• [ACTION ITEM]: Quote all entries exactly, leaving pictures aside.

• [PROVIDED INFORMATION]:
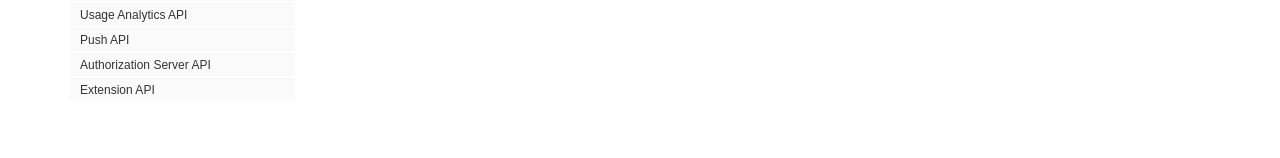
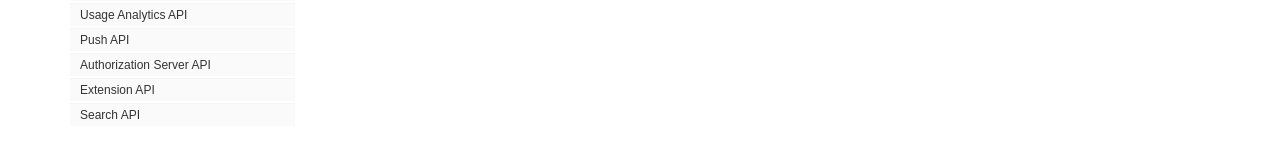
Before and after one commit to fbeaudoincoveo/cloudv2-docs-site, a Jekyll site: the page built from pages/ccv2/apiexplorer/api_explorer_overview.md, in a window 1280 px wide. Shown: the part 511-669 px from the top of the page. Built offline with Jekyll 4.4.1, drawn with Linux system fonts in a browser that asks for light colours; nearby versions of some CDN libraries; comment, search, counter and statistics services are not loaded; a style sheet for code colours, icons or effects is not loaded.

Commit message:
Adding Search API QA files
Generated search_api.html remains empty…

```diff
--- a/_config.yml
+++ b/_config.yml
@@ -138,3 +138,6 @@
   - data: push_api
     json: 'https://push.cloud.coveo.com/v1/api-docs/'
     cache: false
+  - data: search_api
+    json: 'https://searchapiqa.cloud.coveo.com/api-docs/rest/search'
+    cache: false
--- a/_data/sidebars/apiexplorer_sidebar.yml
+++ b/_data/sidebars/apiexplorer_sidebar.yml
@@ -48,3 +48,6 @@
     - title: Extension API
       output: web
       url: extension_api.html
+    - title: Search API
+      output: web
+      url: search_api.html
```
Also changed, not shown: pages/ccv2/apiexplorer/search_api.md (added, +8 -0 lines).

• [RESPONSE TO THIS TASK]:
Before and after one commit to fbeaudoincoveo/cloudv2-docs-site, a Jekyll site: the page built from pages/ccv2/apiexplorer/api_explorer_overview.md, in a window 1280 px wide. Shown: the part 511-669 px from the top of the page. Built offline with Jekyll 4.4.1, drawn with Linux system fonts in a browser that asks for light colours; nearby versions of some CDN libraries; comment, search, counter and statistics services are not loaded; a style sheet for code colours, icons or effects is not loaded.

Commit message:
Adding Search API QA files
Generated search_api.html remains empty…

```diff
--- a/_config.yml
+++ b/_config.yml
@@ -138,3 +138,6 @@
   - data: push_api
     json: 'https://push.cloud.coveo.com/v1/api-docs/'
     cache: false
+  - data: search_api
+    json: 'https://searchapiqa.cloud.coveo.com/api-docs/rest/search'
+    cache: false
--- a/_data/sidebars/apiexplorer_sidebar.yml
+++ b/_data/sidebars/apiexplorer_sidebar.yml
@@ -48,3 +48,6 @@
     - title: Extension API
       output: web
       url: extension_api.html
+    - title: Search API
+      output: web
+      url: search_api.html
```
Also changed, not shown: pages/ccv2/apiexplorer/search_api.md (added, +8 -0 lines).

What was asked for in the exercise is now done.